> _Try it_
From the records, return each line that has the word "import" in it.

(Code change snippets)
********

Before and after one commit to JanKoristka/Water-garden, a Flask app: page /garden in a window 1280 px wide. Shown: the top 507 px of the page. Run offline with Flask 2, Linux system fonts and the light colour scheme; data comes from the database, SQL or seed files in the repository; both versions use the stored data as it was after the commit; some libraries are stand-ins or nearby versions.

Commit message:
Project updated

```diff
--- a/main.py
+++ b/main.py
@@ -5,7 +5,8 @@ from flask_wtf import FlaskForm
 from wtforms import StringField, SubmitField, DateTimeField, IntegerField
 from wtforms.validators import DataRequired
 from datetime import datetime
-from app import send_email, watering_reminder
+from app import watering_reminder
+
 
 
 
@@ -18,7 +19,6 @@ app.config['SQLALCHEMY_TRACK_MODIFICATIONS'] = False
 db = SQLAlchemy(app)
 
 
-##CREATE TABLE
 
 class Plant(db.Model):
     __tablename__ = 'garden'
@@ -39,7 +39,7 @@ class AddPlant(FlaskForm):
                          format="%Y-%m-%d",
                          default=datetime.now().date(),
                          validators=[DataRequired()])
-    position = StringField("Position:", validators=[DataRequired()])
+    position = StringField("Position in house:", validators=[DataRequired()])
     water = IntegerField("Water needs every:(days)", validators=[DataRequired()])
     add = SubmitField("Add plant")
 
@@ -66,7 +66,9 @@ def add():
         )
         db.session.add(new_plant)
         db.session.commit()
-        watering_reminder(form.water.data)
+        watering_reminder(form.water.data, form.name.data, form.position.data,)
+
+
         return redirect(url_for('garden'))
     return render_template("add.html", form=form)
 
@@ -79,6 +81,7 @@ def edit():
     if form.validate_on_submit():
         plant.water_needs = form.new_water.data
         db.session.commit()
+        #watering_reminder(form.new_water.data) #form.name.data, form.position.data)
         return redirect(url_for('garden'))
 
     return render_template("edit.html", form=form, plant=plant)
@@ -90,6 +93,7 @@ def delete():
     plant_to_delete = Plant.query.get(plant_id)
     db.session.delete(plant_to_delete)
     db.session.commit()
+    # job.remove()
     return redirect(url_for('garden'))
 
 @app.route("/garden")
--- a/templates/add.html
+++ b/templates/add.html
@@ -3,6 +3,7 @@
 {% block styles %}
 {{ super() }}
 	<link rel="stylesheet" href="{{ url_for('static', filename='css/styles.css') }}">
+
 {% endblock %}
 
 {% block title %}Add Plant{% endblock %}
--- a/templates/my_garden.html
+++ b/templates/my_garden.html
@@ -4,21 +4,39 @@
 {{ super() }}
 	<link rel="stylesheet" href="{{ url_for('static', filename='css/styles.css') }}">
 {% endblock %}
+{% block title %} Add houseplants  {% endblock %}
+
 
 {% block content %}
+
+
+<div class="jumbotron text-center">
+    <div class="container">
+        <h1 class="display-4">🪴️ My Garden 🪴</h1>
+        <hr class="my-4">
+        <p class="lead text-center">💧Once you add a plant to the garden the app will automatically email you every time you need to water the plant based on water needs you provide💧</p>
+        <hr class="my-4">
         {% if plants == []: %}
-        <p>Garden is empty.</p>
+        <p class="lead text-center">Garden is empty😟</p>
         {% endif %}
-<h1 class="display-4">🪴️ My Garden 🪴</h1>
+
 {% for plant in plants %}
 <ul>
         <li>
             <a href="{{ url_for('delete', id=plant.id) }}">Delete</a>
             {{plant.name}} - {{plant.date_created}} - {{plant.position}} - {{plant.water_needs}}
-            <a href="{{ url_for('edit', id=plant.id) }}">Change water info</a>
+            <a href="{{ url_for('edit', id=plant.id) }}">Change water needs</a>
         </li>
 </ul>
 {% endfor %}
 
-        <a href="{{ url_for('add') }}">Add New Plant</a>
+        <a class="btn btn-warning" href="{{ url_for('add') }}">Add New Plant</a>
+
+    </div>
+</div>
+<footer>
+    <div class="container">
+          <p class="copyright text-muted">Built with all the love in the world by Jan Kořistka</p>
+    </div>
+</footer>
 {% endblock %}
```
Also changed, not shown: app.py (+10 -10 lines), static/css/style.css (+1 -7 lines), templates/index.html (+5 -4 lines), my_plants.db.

********

> _Result_
@@ -5,7 +5,8 @@ from flask_wtf import FlaskForm
 from wtforms import StringField, SubmitField, DateTimeField, IntegerField
 from wtforms.validators import DataRequired
 from datetime import datetime
-from app import send_email, watering_reminder
+from app import watering_reminder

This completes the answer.